Oh, I did, trust me. Like a lot of 18-year-olds, I dabbled in anything forbidden or frowned upon by old people over 30. It was the era when drugs were going to “expand our consciousness.” I’d watched the cast of Hair take communion with pot and then get naked while singing, “This is the dawning of the Age of Aquarius,” and I wanted in!
So one night, my band’s new “manager” (that means he hung around with us but couldn’t play an instrument) brought over some hash (marijuana resin). I’d never smoked before, so I coughed uncontrollably while my friends expanded their consciousness (giggled about things that weren’t funny). I smoked—this can’t be true, but it’s what I remember—seven pipefuls by myself, all the while saying, “It doesn’t work on me.”
Then it did.
On the record player, Led Zeppelin had just begun the opening crunch-crunch-tink-tink-tink of “Good Times, Bad Times.” I thought, That’s the most profound thing ever recorded! Then suddenly I was alone. On a lawn chair. At a drive-in movie theater. Getting a moon-tan while the Zep screamed out of 8,000 tiny metal speakers.
Somehow I got home and crawled into bed. My cat Ginchy, my fur-brother, climbed in next to me. “Good ol’ Ginchy,” I said. Then his eyes reddened and he sprouted tentacles. I gasped and shoved him onto the floor. Then he jumped back up again, sans tentacles. I thought, Well, that was freaky, but everything’s normal now.
Ginchy monstered again, then un-monstered, then monstered a dozen more times. Meanwhile, I had to visit the bathroom 347 times, and kept forgetting where I was. I was imagining things so vividly that they seemed more real than my surroundings. I couldn’t control the images: they were beautiful, then hideous, joyful, then evil.
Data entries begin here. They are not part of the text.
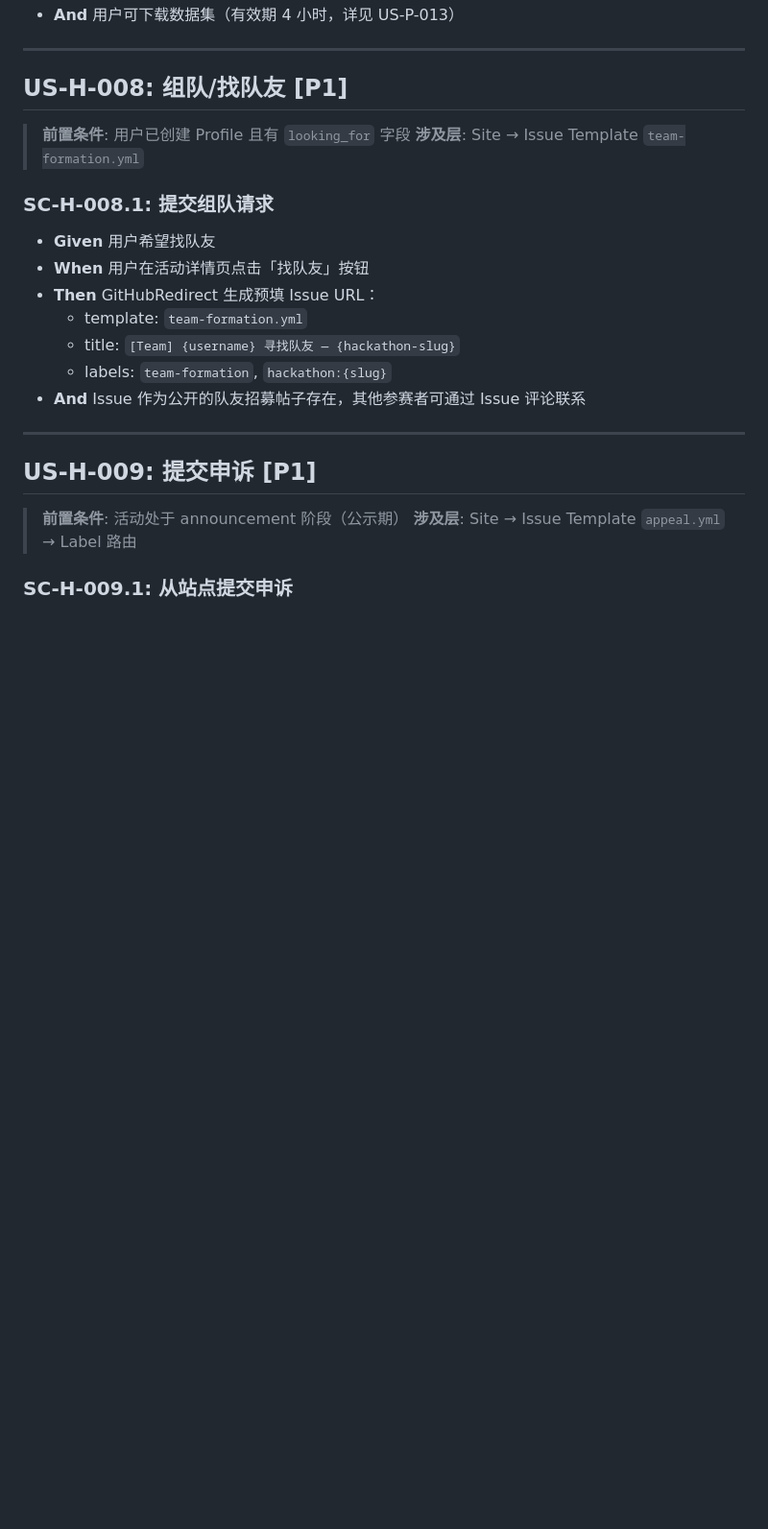
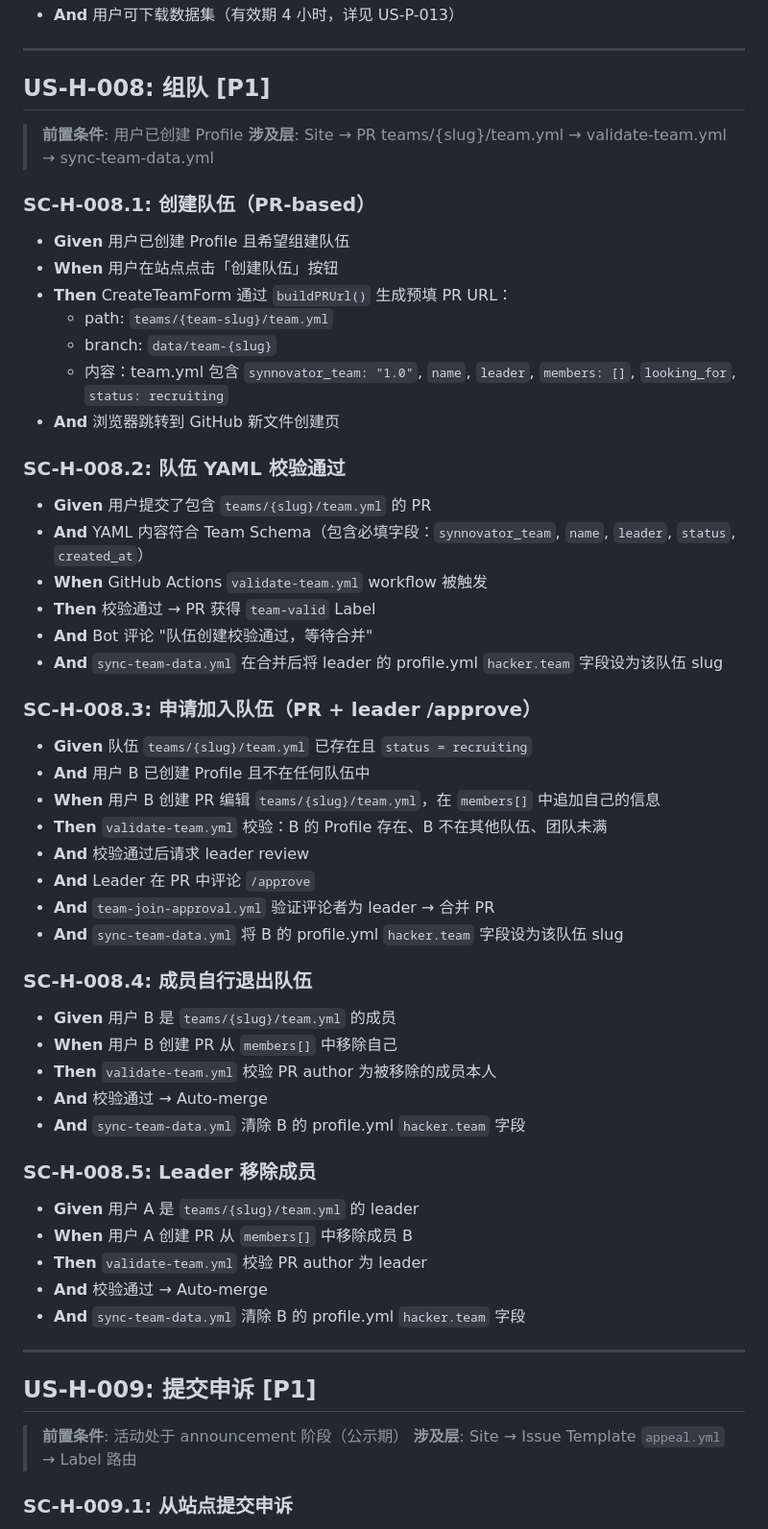
Before and after one commit to Synnovator/monorepo, a Markdown page: docs/acceptance/hacker.spec.md, the part around the change. Shown at 96% size. GitHub-like rendering; blank space fills up the shorter version.

```diff
--- a/docs/acceptance/hacker.spec.md
+++ b/docs/acceptance/hacker.spec.md
@@ -273,20 +273,56 @@
 
 ---
 
-## US-H-008: 组队/找队友 [P1]
+## US-H-008: 组队 [P1]
 
-> **前置条件**: 用户已创建 Profile 且有 `looking_for` 字段
-> **涉及层**: Site → Issue Template `team-formation.yml`
+> **前置条件**: 用户已创建 Profile
+> **涉及层**: Site → PR teams/{slug}/team.yml → validate-team.yml → sync-team-data.yml
 
-### SC-H-008.1: 提交组队请求
+### SC-H-008.1: 创建队伍（PR-based）
 
-- **Given** 用户希望找队友
-- **When** 用户在活动详情页点击「找队友」按钮
-- **Then** GitHubRedirect 生成预填 Issue URL：
-  - template: `team-formation.yml`
-  - title: `[Team] {username} 寻找队友 — {hackathon-slug}`
-  - labels: `team-formation`, `hackathon:{slug}`
-- **And** Issue 作为公开的队友招募帖子存在，其他参赛者可通过 Issue 评论联系
+- **Given** 用户已创建 Profile 且希望组建队伍
+- **When** 用户在站点点击「创建队伍」按钮
+- **Then** CreateTeamForm 通过 `buildPRUrl()` 生成预填 PR URL：
+  - path: `teams/{team-slug}/team.yml`
+  - branch: `data/team-{slug}`
+  - 内容：team.yml 包含 `synnovator_team: "1.0"`, `name`, `leader`, `members: []`, `looking_for`, `status: recruiting`
+- **And** 浏览器跳转到 GitHub 新文件创建页
+
+### SC-H-008.2: 队伍 YAML 校验通过
+
+- **Given** 用户提交了包含 `teams/{slug}/team.yml` 的 PR
+- **And** YAML 内容符合 Team Schema（包含必填字段：`synnovator_team`, `name`, `leader`, `status`, `created_at`）
+- **When** GitHub Actions `validate-team.yml` workflow 被触发
+- **Then** 校验通过 → PR 获得 `team-valid` Label
+- **And** Bot 评论 "队伍创建校验通过，等待合并"
+- **And** `sync-team-data.yml` 在合并后将 leader 的 profile.yml `hacker.team` 字段设为该队伍 slug
+
+### SC-H-008.3: 申请加入队伍（PR + leader /approve）
+
+- **Given** 队伍 `teams/{slug}/team.yml` 已存在且 `status = recruiting`
+- **And** 用户 B 已创建 Profile 且不在任何队伍中
+- **When** 用户 B 创建 PR 编辑 `teams/{slug}/team.yml`，在 `members[]` 中追加自己的信息
+- **Then** `validate-team.yml` 校验：B 的 Profile 存在、B 不在其他队伍、团队未满
+- **And** 校验通过后请求 leader review
+- **And** Leader 在 PR 中评论 `/approve`
+- **And** `team-join-approval.yml` 验证评论者为 leader → 合并 PR
+- **And** `sync-team-data.yml` 将 B 的 profile.yml `hacker.team` 字段设为该队伍 slug
+
+### SC-H-008.4: 成员自行退出队伍
+
+- **Given** 用户 B 是 `teams/{slug}/team.yml` 的成员
+- **When** 用户 B 创建 PR 从 `members[]` 中移除自己
+- **Then** `validate-team.yml` 校验 PR author 为被移除的成员本人
+- **And** 校验通过 → Auto-merge
+- **And** `sync-team-data.yml` 清除 B 的 profile.yml `hacker.team` 字段
+
+### SC-H-008.5: Leader 移除成员
+
+- **Given** 用户 A 是 `teams/{slug}/team.yml` 的 leader
+- **When** 用户 A 创建 PR 从 `members[]` 中移除成员 B
+- **Then** `validate-team.yml` 校验 PR author 为 leader
+- **And** 校验通过 → Auto-merge
+- **And** `sync-team-data.yml` 清除 B 的 profile.yml `hacker.team` 字段
 
 ---
 
```
Also changed, not shown: docs/plans/2026-03-08-hackers-user-flow.md (+61 -42 lines).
Did I sleep? I don’t know, but I climbed out of bed the next afternoon, went into the kitchen and made myself a tuna sandwich. The moment I took a bite, a half-eaten tuna fish wiggled and glared at me from between the slices. I took another bite. Angry tuna time! Then I just sat there, thinking, I’ve gone to Crazyville and I’m never coming back!
I now know that as many as 25% of marijuana users suffer from anxiety. I later tried a few hits of pot at a party. Meh. So I tried a large amount at another rave. Bam—Crazyville! I eventually discovered drunkenness could produce anxiety attacks, as well. It took awhile, but I thank God I’ve found…
An infinitely more dependable source of joy. (Ephesians 5:18)